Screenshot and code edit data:
[Start of Attachment]
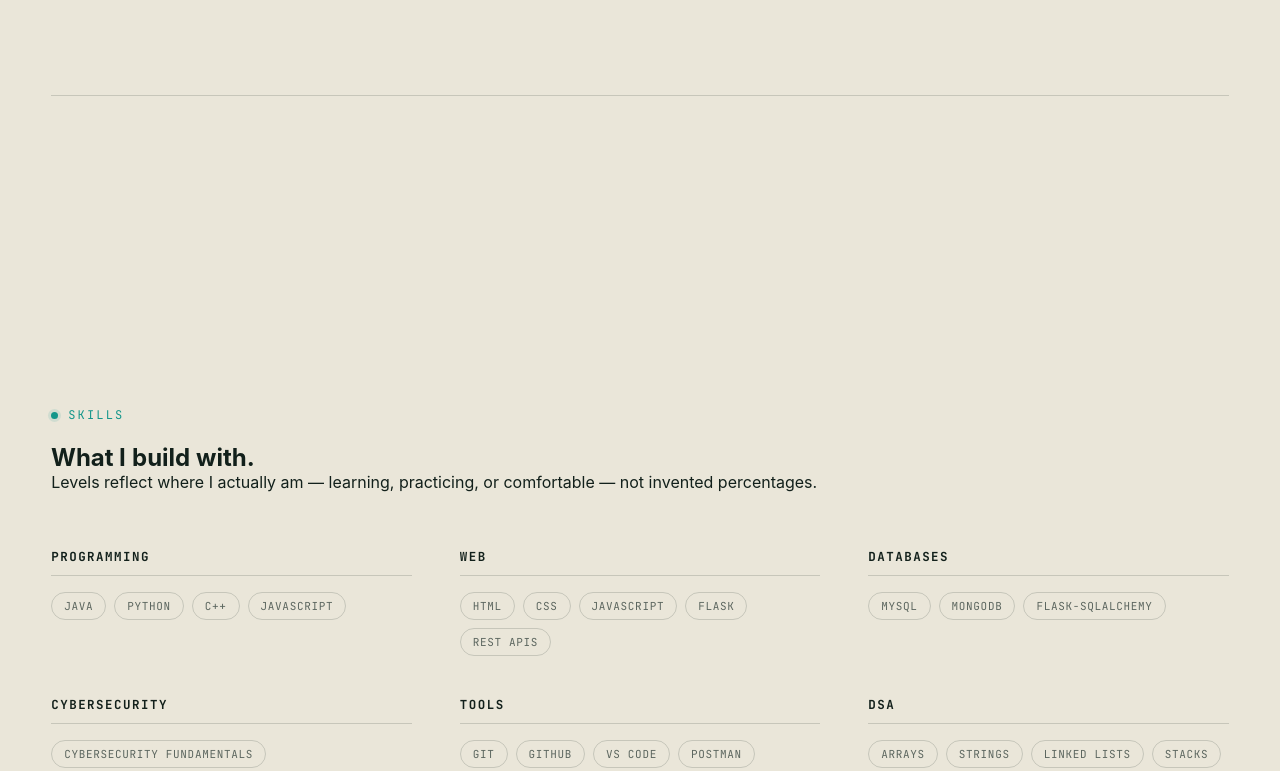
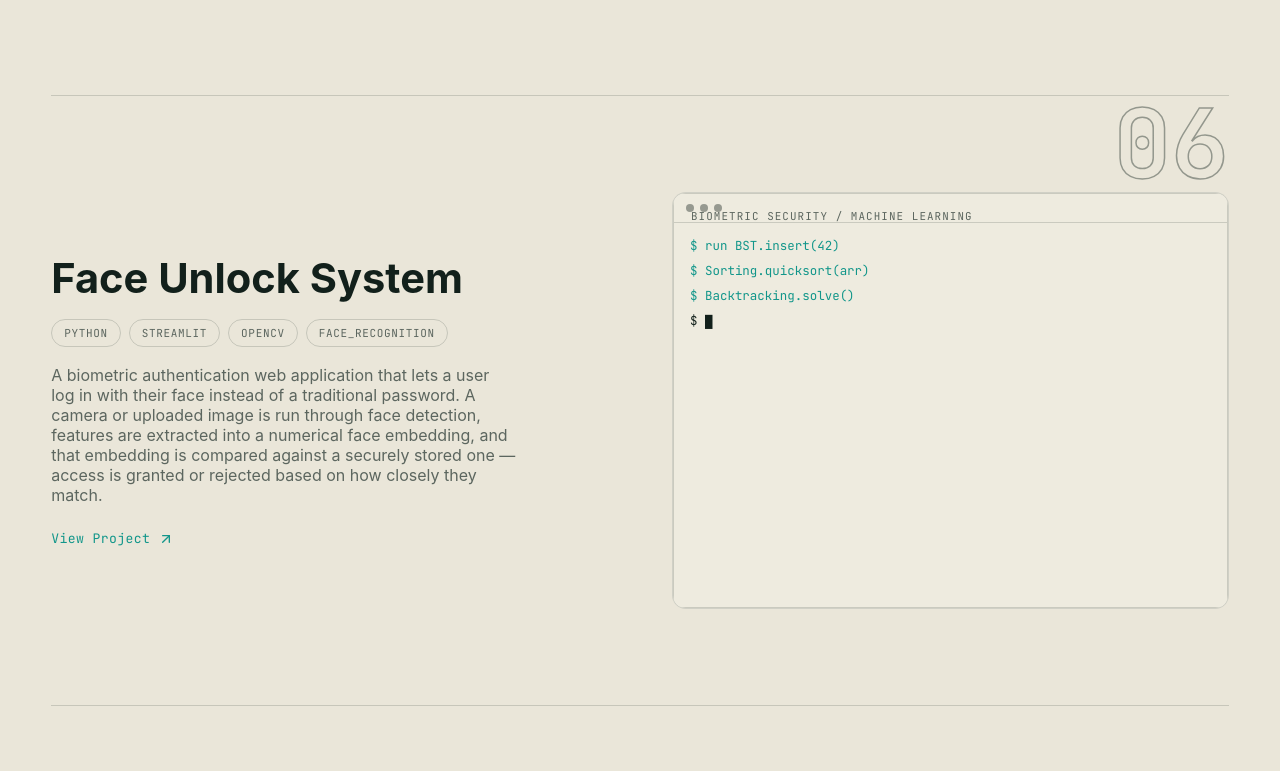
Before and after one commit to Nenenani19/portfolio, a React (Vite) app: page / in a window 1280 px wide. Shown: the part 4929-5700 px from the top of the page. Built offline with nearby package versions, Linux system fonts and the light colour scheme.

Commit message:
Update projects.js
adding another project

```diff
--- a/src/data/projects.js
+++ b/src/data/projects.js
@@ -103,6 +103,28 @@ const projects = [
     github: "https://github.com/Nenenani19/sauryamandalam",
     live: "https://sauryamandalam.netlify.app/",
   },
+    {
+    id: "face-unlock-system",
+    number: "06",
+    title: "Face Unlock System",
+    category: "Biometric Security / Machine Learning",
+    description:
+      "A biometric authentication web application that lets a user log in with their face instead of a traditional password. A camera or uploaded image is run through face detection, features are extracted into a numerical face embedding, and that embedding is compared against a securely stored one — access is granted or rejected based on how closely they match.",
+    technologies: ["Python", "Streamlit", "OpenCV", "face_recognition", "Machine Learning"],
+    features: [
+      "Face detection from camera or image",
+      "Facial feature extraction into embeddings",
+      "Encrypted embedding storage",
+      "Similarity-based match/reject decision",
+      "Streamlit web interface",
+      "Real-time authentication flow",
+    ],
+    preview: "faceid",
+    github: "https://github.com/Nenenani19/face-unlock-system",
+    live: "https://nexusunlock.streamlit.app/",
+  },
+
+
 ];
 
 export default projects;
```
[End of Attachment]
WHAT NEEDS TO BE DONE: Without including any pictures, copy every line above exactly.

RESULT BELOW:
Before and after one commit to Nenenani19/portfolio, a React (Vite) app: page / in a window 1280 px wide. Shown: the part 4929-5700 px from the top of the page. Built offline with nearby package versions, Linux system fonts and the light colour scheme.

Commit message:
Update projects.js
adding another project

```diff
--- a/src/data/projects.js
+++ b/src/data/projects.js
@@ -103,6 +103,28 @@ const projects = [
     github: "https://github.com/Nenenani19/sauryamandalam",
     live: "https://sauryamandalam.netlify.app/",
   },
+    {
+    id: "face-unlock-system",
+    number: "06",
+    title: "Face Unlock System",
+    category: "Biometric Security / Machine Learning",
+    description:
+      "A biometric authentication web application that lets a user log in with their face instead of a traditional password. A camera or uploaded image is run through face detection, features are extracted into a numerical face embedding, and that embedding is compared against a securely stored one — access is granted or rejected based on how closely they match.",
+    technologies: ["Python", "Streamlit", "OpenCV", "face_recognition", "Machine Learning"],
+    features: [
+      "Face detection from camera or image",
+      "Facial feature extraction into embeddings",
+      "Encrypted embedding storage",
+      "Similarity-based match/reject decision",
+      "Streamlit web interface",
+      "Real-time authentication flow",
+    ],
+    preview: "faceid",
+    github: "https://github.com/Nenenani19/face-unlock-system",
+    live: "https://nexusunlock.streamlit.app/",
+  },
+
+
 ];
 
 export default projects;
```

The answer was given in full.